◆ WORK REQUIRED:
Copy every line from the material below that holds "docs".

>>>>

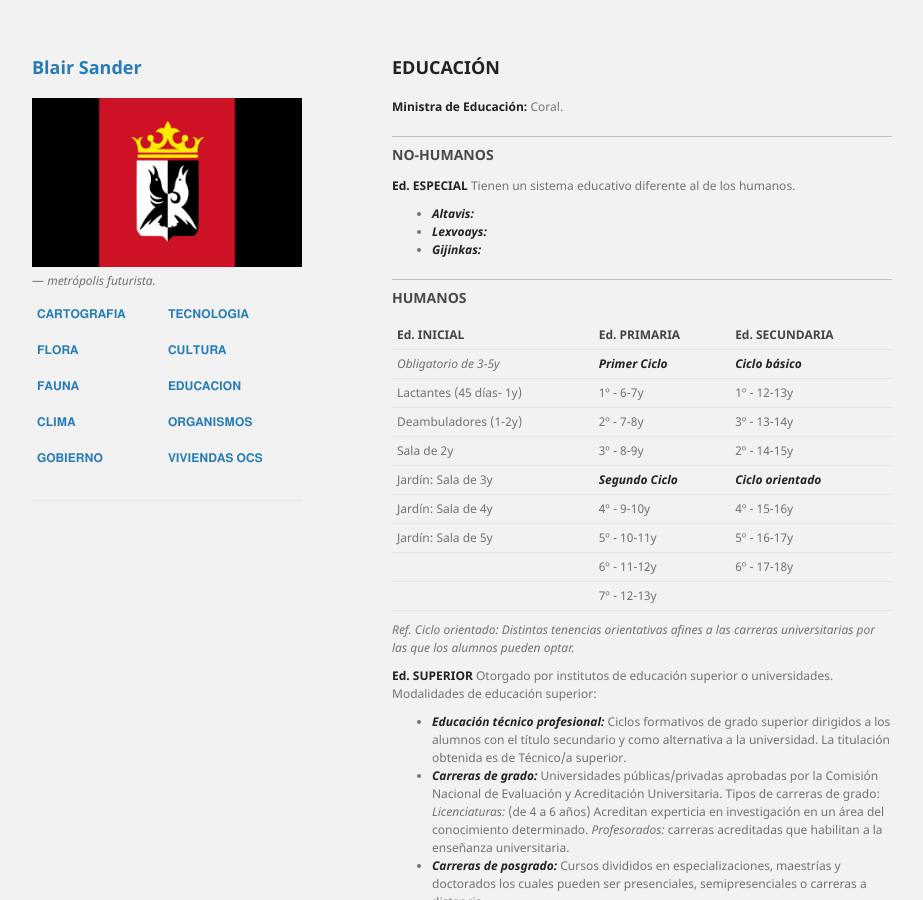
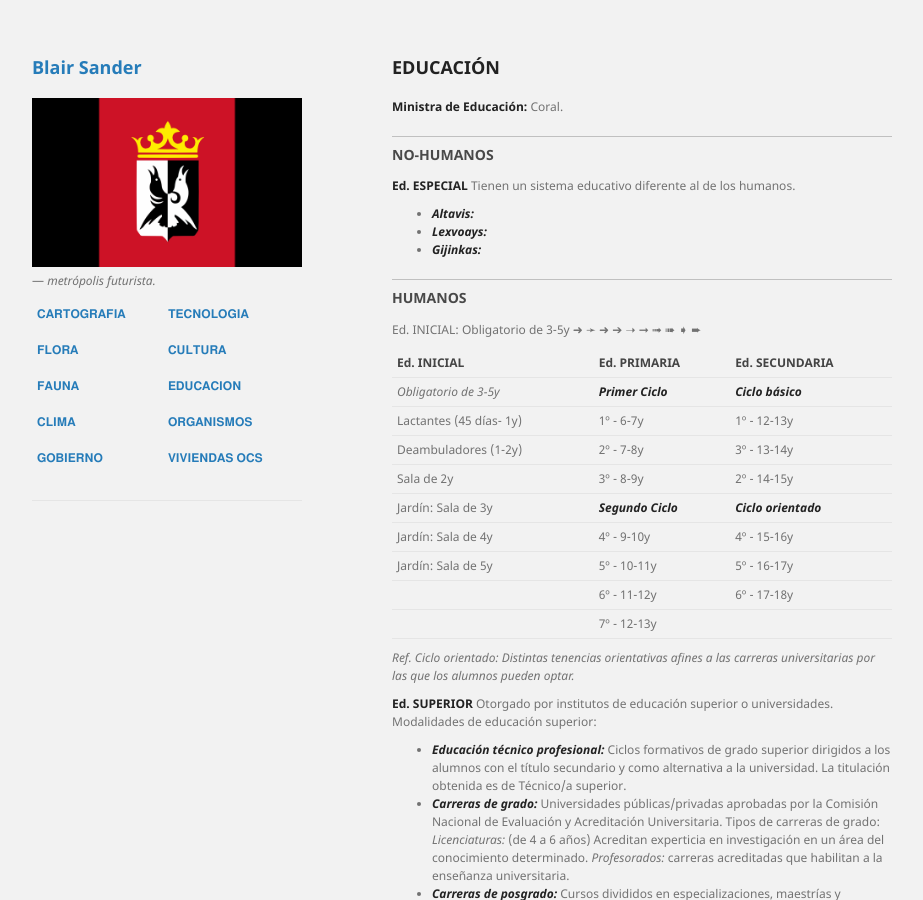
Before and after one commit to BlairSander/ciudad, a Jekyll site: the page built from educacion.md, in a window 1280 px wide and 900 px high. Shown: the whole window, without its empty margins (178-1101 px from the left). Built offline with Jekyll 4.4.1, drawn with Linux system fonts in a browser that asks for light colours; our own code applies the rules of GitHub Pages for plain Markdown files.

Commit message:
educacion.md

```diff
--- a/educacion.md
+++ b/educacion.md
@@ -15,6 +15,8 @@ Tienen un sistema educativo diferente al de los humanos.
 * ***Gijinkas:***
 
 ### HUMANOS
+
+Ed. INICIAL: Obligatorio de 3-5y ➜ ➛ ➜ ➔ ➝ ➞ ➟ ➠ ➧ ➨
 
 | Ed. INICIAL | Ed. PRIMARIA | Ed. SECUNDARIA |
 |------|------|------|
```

<<<<
>>>>

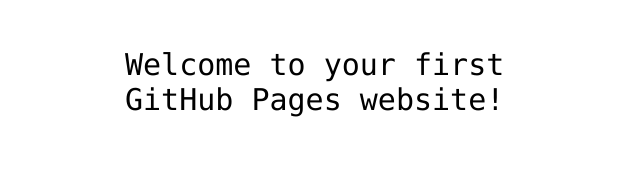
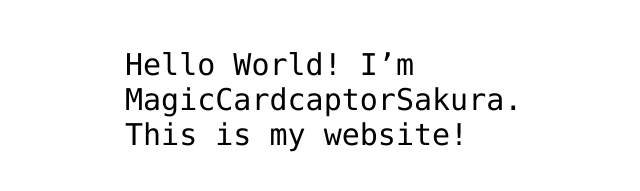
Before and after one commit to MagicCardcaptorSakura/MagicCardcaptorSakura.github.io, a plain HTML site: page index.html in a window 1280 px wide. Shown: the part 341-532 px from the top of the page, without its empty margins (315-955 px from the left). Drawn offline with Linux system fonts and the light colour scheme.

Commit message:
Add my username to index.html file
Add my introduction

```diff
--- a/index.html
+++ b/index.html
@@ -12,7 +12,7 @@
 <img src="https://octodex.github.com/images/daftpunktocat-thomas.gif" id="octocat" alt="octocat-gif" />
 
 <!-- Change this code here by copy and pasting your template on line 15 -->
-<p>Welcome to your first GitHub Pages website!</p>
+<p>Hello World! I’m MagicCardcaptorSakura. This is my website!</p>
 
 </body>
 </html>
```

<<<<
>>>>

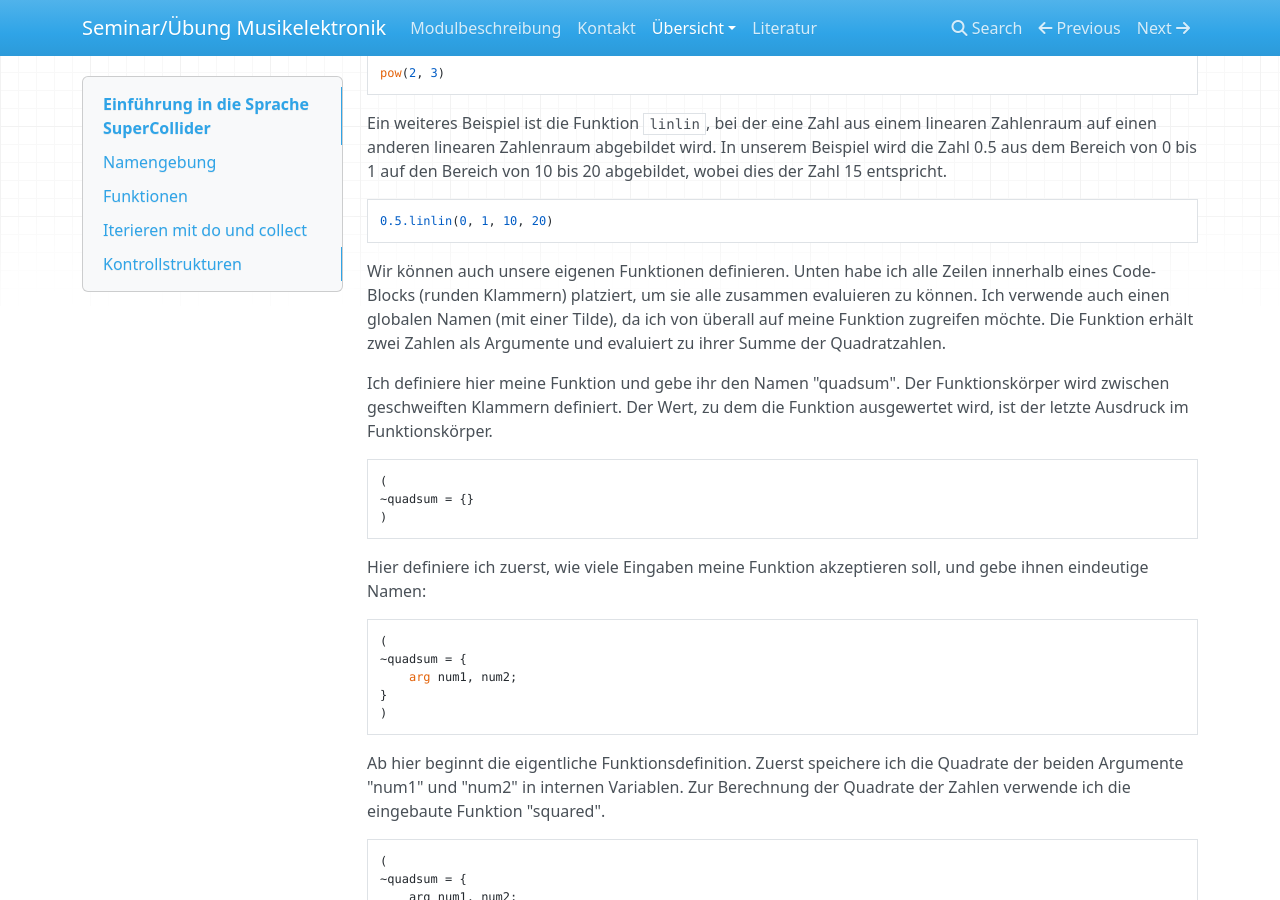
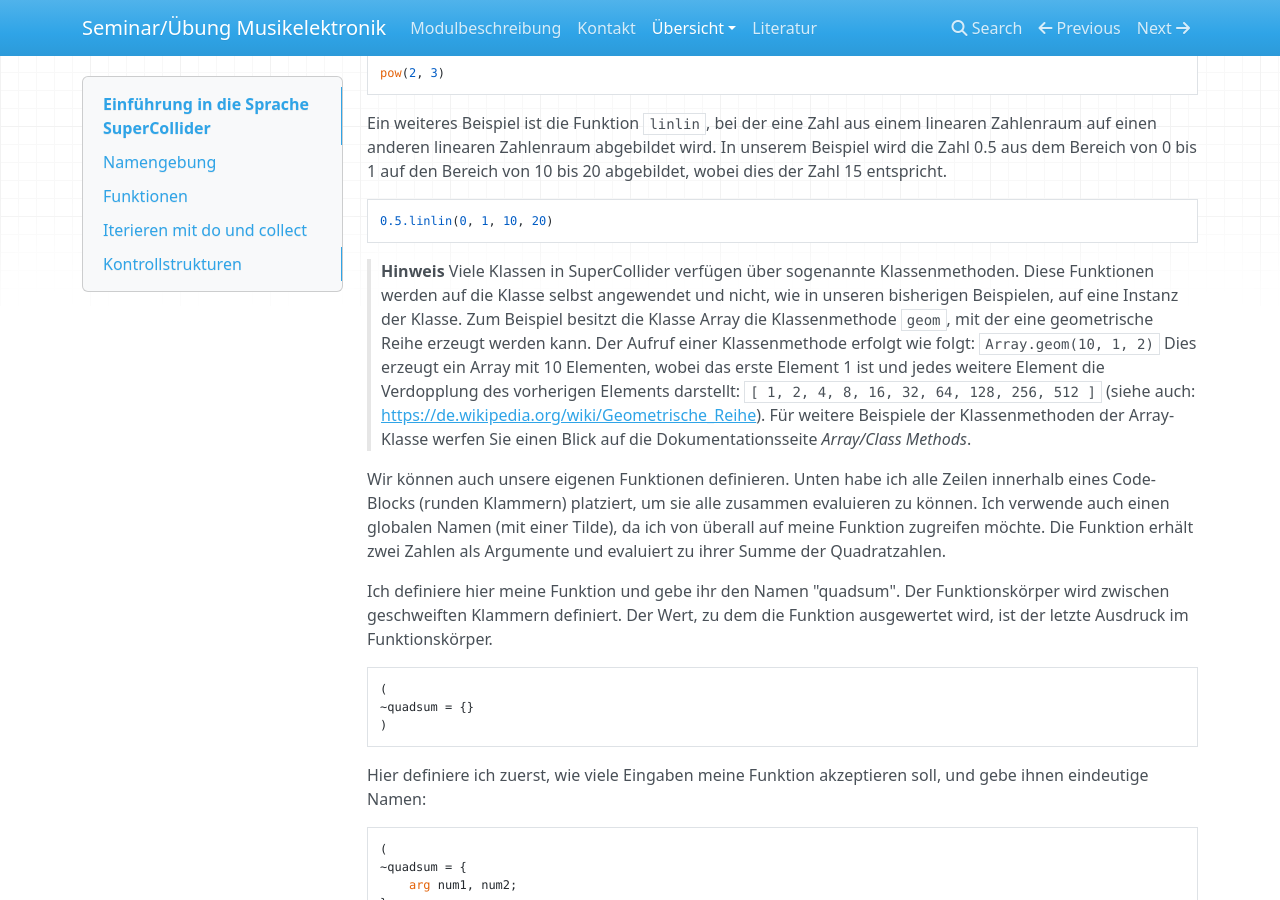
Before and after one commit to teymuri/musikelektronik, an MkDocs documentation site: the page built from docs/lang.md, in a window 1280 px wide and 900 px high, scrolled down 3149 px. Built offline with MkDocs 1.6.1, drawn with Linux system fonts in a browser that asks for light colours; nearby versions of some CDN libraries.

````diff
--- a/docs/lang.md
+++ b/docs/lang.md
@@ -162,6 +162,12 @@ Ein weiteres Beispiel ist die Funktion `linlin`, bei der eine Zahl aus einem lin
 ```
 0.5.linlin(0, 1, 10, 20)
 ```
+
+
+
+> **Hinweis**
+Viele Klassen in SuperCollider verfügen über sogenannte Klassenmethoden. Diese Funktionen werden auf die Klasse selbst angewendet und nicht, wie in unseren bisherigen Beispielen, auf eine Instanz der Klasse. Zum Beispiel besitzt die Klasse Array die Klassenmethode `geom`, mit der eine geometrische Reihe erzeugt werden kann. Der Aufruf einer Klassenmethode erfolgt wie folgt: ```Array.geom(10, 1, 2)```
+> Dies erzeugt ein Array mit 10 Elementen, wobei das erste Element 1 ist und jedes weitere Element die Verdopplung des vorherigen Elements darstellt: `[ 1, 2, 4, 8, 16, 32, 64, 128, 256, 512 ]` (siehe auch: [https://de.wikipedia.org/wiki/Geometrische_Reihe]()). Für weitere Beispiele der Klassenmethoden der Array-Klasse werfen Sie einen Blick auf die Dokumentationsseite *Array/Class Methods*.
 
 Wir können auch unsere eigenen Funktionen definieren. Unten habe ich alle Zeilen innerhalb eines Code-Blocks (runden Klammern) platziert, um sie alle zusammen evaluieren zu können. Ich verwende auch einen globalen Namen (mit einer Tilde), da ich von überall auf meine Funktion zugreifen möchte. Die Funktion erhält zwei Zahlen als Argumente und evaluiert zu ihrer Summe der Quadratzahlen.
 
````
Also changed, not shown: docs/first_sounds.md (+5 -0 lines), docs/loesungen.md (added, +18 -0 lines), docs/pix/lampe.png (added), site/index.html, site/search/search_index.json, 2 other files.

<<<<

◆ OUTPUT OF THE EXERCISE:
Before and after one commit to teymuri/musikelektronik, an MkDocs documentation site: the page built from docs/lang.md, in a window 1280 px wide and 900 px high, scrolled down 3149 px. Built offline with MkDocs 1.6.1, drawn with Linux system fonts in a browser that asks for light colours; nearby versions of some CDN libraries.
--- a/docs/lang.md
+++ b/docs/lang.md
Also changed, not shown: docs/first_sounds.md (+5 -0 lines), docs/loesungen.md (added, +18 -0 lines), docs/pix/lampe.png (added), site/index.html, site/search/search_index.json, 2 other files.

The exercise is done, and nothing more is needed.